The pity is that the original props can’t be seen, but Carolyn Brown, in her memoir of a long career with Cunningham, Chance and Circumstance, describes how the infamous sweater was sewn from triangles knitted by many hands in the company. The current sweater looks, sadly, expertly made. Roll on tomorrow night, and the fabulously promising finale - the film of Ocean, Rain Forest (with the silver Warhol pillows) and that masterpiece of the digital video age, BIPED. It’s heartbreaking that these will no longer exist to be danced, seen and pored over in wonder and mystification.
- Merce Cunningham Dance Company performs Roaratorio tonight, and Rain Forest/ BIPED tomorrow evening at the Barbican Theatre. The film of Ocean is screened in the Barbican Cinema at 4pm
- The "Legacy" tour continues to Paramount Theater, Seattle, 27-29 October; Stanford Lively Arts, Stanford, 1 November; Walker Art Center, Minneapolis, 4-6 November; University of Notre Dame, Notre Dame, 10-12 November; University of Illinois, Urbana, 15 November; Dance Center at Columbia College and the Harris Theater, Chicago, 18-19 November; John F. Kennedy Center, Washington, DC 2-3 December; Brooklyn Academy of Music, New York, 7-10 December; Théâtre de la Ville, Paris, 15-23 December; and finally Park Avenue Armory, New York, 29-31 December
- Other Barbican events reviewed on theartsdesk
Below, Cunningham and Carolyn Brown in 1965 perform an excerpt from Variations V
Share this article
Subscribe to theartsdesk.com
Thank you for continuing to read our work on theartsdesk.com. For unlimited access to every article in its entirety, including our archive of more than 10,000 pieces, we're asking for £2.95 per month or £25 per year.
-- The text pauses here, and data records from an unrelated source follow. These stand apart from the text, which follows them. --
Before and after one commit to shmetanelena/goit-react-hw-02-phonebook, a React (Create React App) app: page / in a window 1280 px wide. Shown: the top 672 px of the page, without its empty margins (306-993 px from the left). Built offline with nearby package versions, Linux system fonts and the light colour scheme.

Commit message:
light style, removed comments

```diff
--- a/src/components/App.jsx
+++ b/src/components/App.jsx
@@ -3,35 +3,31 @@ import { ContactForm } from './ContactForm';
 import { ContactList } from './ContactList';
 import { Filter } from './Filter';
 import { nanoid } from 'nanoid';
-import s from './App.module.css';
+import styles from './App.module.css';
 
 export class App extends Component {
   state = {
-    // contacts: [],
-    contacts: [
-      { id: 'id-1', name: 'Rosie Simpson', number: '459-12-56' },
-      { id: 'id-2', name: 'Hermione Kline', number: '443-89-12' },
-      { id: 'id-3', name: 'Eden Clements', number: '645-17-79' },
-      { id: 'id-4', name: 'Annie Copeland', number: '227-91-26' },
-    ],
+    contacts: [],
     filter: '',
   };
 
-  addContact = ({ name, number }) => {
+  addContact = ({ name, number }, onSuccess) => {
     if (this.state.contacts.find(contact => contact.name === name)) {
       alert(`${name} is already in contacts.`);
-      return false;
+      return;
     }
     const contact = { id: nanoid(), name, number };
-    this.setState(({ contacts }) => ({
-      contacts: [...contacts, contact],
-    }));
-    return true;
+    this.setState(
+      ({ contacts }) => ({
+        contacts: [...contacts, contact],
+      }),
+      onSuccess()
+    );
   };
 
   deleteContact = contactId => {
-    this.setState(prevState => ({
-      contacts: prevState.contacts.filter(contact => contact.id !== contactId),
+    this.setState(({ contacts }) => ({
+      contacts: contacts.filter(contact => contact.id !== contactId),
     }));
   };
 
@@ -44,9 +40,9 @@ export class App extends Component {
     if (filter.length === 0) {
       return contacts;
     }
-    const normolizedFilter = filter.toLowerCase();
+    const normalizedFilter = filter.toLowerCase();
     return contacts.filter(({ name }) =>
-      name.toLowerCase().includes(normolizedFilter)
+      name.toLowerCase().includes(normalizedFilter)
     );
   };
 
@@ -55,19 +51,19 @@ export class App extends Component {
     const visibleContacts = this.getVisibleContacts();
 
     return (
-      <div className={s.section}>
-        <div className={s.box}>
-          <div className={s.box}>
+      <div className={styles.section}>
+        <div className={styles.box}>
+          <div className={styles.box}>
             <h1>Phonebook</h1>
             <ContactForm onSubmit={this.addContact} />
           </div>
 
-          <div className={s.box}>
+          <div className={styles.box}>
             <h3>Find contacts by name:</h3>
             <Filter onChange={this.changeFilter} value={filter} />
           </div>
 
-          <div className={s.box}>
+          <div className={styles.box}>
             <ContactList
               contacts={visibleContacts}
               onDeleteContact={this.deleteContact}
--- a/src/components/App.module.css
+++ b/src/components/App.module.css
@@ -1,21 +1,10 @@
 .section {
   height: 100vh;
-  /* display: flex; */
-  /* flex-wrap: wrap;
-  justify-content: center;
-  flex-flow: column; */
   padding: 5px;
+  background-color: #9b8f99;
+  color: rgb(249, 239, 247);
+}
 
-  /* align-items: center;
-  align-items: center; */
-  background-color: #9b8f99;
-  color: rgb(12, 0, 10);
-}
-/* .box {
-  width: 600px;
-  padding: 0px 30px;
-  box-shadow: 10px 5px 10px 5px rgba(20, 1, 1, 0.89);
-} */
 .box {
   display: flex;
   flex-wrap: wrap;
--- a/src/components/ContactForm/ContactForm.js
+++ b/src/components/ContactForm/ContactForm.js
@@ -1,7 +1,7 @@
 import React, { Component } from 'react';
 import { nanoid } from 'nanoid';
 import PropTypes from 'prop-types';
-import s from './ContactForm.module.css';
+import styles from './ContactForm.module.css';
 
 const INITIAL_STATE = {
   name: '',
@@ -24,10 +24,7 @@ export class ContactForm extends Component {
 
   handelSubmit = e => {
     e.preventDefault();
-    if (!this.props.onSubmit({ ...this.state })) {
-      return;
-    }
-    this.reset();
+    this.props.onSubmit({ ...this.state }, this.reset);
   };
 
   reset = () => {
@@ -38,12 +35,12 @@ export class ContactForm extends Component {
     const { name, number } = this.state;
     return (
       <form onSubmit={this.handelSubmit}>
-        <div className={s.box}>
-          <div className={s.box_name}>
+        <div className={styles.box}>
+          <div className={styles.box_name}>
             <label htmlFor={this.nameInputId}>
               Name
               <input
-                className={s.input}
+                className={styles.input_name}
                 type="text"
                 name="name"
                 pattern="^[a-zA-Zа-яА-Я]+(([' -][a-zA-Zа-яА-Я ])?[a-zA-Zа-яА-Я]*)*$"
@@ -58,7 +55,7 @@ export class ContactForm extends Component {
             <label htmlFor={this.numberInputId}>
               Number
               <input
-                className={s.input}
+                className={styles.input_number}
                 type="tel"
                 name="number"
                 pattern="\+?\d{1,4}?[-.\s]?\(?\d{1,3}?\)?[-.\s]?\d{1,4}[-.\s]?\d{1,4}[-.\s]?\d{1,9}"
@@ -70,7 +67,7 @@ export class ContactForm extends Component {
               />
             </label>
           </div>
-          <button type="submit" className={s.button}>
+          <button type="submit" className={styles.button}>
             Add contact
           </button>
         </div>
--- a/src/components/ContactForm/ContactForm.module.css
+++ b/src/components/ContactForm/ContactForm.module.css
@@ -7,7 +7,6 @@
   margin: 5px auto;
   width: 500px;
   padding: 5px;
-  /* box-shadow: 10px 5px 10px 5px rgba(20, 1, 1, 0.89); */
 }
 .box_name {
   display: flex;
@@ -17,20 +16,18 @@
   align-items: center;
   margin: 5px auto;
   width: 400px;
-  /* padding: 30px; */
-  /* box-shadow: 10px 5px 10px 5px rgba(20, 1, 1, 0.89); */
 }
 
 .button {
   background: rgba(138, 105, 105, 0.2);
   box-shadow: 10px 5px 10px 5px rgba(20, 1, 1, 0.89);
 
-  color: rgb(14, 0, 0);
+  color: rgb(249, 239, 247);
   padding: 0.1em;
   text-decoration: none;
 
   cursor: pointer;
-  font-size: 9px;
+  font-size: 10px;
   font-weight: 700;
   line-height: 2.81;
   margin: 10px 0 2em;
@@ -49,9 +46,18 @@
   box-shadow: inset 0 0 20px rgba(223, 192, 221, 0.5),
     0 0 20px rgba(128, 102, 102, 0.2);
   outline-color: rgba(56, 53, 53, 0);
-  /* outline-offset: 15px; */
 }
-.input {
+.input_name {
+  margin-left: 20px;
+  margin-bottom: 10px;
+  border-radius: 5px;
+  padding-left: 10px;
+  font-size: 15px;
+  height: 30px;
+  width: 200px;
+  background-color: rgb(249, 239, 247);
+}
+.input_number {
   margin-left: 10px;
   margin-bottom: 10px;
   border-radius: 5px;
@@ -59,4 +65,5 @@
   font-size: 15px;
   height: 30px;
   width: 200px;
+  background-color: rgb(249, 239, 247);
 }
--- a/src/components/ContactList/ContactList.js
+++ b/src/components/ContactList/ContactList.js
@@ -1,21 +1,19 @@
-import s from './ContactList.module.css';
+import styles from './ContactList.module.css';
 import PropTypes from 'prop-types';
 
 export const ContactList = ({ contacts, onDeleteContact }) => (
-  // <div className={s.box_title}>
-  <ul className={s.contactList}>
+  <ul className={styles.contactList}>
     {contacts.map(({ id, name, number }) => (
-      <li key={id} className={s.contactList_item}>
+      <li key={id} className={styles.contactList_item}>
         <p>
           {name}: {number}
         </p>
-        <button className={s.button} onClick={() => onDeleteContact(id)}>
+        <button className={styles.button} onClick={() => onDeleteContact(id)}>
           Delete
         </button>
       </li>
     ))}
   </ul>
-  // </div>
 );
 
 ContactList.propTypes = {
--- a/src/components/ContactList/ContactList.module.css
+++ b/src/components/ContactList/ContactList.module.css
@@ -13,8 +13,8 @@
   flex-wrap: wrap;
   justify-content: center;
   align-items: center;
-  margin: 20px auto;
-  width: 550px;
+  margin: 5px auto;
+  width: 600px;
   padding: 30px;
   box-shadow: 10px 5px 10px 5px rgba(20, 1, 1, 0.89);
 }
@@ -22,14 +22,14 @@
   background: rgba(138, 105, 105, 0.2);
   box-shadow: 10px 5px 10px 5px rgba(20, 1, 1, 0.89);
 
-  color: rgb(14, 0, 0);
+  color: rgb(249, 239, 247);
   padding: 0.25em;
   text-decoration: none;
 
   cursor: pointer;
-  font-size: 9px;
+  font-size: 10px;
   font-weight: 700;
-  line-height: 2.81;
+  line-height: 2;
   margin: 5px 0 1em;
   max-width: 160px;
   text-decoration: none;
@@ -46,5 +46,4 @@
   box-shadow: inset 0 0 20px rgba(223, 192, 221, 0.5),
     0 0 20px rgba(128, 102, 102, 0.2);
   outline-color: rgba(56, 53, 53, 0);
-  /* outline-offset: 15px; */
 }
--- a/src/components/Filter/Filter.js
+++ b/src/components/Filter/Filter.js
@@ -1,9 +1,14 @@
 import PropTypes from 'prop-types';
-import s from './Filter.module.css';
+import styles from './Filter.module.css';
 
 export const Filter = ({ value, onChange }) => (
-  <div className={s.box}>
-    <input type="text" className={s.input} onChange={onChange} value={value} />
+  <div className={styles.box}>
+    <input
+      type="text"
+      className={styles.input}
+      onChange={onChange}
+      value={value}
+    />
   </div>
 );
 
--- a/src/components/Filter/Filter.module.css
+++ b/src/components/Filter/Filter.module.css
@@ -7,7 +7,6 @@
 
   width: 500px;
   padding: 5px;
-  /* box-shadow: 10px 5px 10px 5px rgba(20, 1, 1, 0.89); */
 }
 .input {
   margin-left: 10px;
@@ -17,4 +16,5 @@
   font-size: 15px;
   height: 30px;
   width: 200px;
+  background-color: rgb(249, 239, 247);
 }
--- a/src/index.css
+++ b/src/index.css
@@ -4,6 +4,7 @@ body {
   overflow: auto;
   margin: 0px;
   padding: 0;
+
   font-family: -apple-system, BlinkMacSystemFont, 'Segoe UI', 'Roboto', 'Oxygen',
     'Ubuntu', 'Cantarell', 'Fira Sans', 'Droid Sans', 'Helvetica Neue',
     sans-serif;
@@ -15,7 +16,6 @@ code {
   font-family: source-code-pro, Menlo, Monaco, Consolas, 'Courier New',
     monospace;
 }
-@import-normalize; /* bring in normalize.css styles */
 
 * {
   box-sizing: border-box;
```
We feel it's a very good deal, and hope you do too.
To take an annual subscription now simply click here.
And if you're looking for that extra gift for a friend or family member, why not treat them to a theartsdesk.com gift subscription?